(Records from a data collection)
************
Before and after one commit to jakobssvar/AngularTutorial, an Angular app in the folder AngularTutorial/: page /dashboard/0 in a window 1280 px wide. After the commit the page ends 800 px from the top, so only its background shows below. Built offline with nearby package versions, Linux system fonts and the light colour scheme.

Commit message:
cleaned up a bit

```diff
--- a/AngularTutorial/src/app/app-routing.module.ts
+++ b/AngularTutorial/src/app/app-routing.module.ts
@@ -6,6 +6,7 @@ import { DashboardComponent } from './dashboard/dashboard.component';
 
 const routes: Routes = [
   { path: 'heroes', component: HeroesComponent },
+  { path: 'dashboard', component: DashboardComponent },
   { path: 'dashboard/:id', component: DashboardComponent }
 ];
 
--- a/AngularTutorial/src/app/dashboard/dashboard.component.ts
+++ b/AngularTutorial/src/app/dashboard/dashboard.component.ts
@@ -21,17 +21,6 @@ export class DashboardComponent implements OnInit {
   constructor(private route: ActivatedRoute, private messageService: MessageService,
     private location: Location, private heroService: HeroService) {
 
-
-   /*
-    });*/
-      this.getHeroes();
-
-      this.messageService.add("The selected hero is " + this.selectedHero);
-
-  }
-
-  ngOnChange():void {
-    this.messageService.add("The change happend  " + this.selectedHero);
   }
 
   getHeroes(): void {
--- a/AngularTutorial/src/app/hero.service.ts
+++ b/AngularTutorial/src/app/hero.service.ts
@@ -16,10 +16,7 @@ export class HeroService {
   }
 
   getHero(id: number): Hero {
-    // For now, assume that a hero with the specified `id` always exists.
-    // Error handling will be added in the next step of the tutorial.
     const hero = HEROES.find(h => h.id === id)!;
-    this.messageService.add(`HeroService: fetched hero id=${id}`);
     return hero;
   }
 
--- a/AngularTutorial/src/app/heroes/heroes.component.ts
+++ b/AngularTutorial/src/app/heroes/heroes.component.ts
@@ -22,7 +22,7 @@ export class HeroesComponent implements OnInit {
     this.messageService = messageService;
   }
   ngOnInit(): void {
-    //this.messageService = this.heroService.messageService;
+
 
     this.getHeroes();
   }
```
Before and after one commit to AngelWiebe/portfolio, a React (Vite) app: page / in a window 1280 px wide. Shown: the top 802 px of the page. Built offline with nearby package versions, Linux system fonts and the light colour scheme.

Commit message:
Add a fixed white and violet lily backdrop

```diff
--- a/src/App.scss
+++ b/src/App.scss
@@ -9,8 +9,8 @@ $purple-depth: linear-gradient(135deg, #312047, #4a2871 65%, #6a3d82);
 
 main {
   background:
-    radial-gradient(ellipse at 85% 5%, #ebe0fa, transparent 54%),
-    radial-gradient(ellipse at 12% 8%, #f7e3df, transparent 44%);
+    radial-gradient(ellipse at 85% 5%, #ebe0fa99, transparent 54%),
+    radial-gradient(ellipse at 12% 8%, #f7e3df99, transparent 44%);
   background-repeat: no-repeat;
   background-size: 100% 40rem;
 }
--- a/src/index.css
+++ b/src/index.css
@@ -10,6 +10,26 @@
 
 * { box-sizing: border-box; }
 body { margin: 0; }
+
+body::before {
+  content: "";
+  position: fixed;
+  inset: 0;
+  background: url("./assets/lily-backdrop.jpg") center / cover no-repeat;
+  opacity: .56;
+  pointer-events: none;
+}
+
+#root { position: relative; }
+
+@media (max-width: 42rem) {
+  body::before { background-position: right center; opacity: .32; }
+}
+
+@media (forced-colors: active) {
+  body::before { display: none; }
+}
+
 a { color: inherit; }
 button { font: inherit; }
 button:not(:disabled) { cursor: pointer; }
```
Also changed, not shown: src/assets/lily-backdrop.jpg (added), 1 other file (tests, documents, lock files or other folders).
************
### Exercise requirements
Your reply should be all of the data, returned exactly.

### Task result
Before and after one commit to jakobssvar/AngularTutorial, an Angular app in the folder AngularTutorial/: page /dashboard/0 in a window 1280 px wide. After the commit the page ends 800 px from the top, so only its background shows below. Built offline with nearby package versions, Linux system fonts and the light colour scheme.

Commit message:
cleaned up a bit

```diff
--- a/AngularTutorial/src/app/app-routing.module.ts
+++ b/AngularTutorial/src/app/app-routing.module.ts
@@ -6,6 +6,7 @@ import { DashboardComponent } from './dashboard/dashboard.component';
 
 const routes: Routes = [
   { path: 'heroes', component: HeroesComponent },
+  { path: 'dashboard', component: DashboardComponent },
   { path: 'dashboard/:id', component: DashboardComponent }
 ];
 
--- a/AngularTutorial/src/app/dashboard/dashboard.component.ts
+++ b/AngularTutorial/src/app/dashboard/dashboard.component.ts
@@ -21,17 +21,6 @@ export class DashboardComponent implements OnInit {
   constructor(private route: ActivatedRoute, private messageService: MessageService,
     private location: Location, private heroService: HeroService) {
 
-
-   /*
-    });*/
-      this.getHeroes();
-
-      this.messageService.add("The selected hero is " + this.selectedHero);
-
-  }
-
-  ngOnChange():void {
-    this.messageService.add("The change happend  " + this.selectedHero);
   }
 
   getHeroes(): void {
--- a/AngularTutorial/src/app/hero.service.ts
+++ b/AngularTutorial/src/app/hero.service.ts
@@ -16,10 +16,7 @@ export class HeroService {
   }
 
   getHero(id: number): Hero {
-    // For now, assume that a hero with the specified `id` always exists.
-    // Error handling will be added in the next step of the tutorial.
     const hero = HEROES.find(h => h.id === id)!;
-    this.messageService.add(`HeroService: fetched hero id=${id}`);
     return hero;
   }
 
--- a/AngularTutorial/src/app/heroes/heroes.component.ts
+++ b/AngularTutorial/src/app/heroes/heroes.component.ts
@@ -22,7 +22,7 @@ export class HeroesComponent implements OnInit {
     this.messageService = messageService;
   }
   ngOnInit(): void {
-    //this.messageService = this.heroService.messageService;
+
 
     this.getHeroes();
   }
```
Before and after one commit to AngelWiebe/portfolio, a React (Vite) app: page / in a window 1280 px wide. Shown: the top 802 px of the page. Built offline with nearby package versions, Linux system fonts and the light colour scheme.

Commit message:
Add a fixed white and violet lily backdrop

```diff
--- a/src/App.scss
+++ b/src/App.scss
@@ -9,8 +9,8 @@ $purple-depth: linear-gradient(135deg, #312047, #4a2871 65%, #6a3d82);
 
 main {
   background:
-    radial-gradient(ellipse at 85% 5%, #ebe0fa, transparent 54%),
-    radial-gradient(ellipse at 12% 8%, #f7e3df, transparent 44%);
+    radial-gradient(ellipse at 85% 5%, #ebe0fa99, transparent 54%),
+    radial-gradient(ellipse at 12% 8%, #f7e3df99, transparent 44%);
   background-repeat: no-repeat;
   background-size: 100% 40rem;
 }
--- a/src/index.css
+++ b/src/index.css
@@ -10,6 +10,26 @@
 
 * { box-sizing: border-box; }
 body { margin: 0; }
+
+body::before {
+  content: "";
+  position: fixed;
+  inset: 0;
+  background: url("./assets/lily-backdrop.jpg") center / cover no-repeat;
+  opacity: .56;
+  pointer-events: none;
+}
+
+#root { position: relative; }
+
+@media (max-width: 42rem) {
+  body::before { background-position: right center; opacity: .32; }
+}
+
+@media (forced-colors: active) {
+  body::before { display: none; }
+}
+
 a { color: inherit; }
 button { font: inherit; }
 button:not(:disabled) { cursor: pointer; }
```
Also changed, not shown: src/assets/lily-backdrop.jpg (added), 1 other file (tests, documents, lock files or other folders).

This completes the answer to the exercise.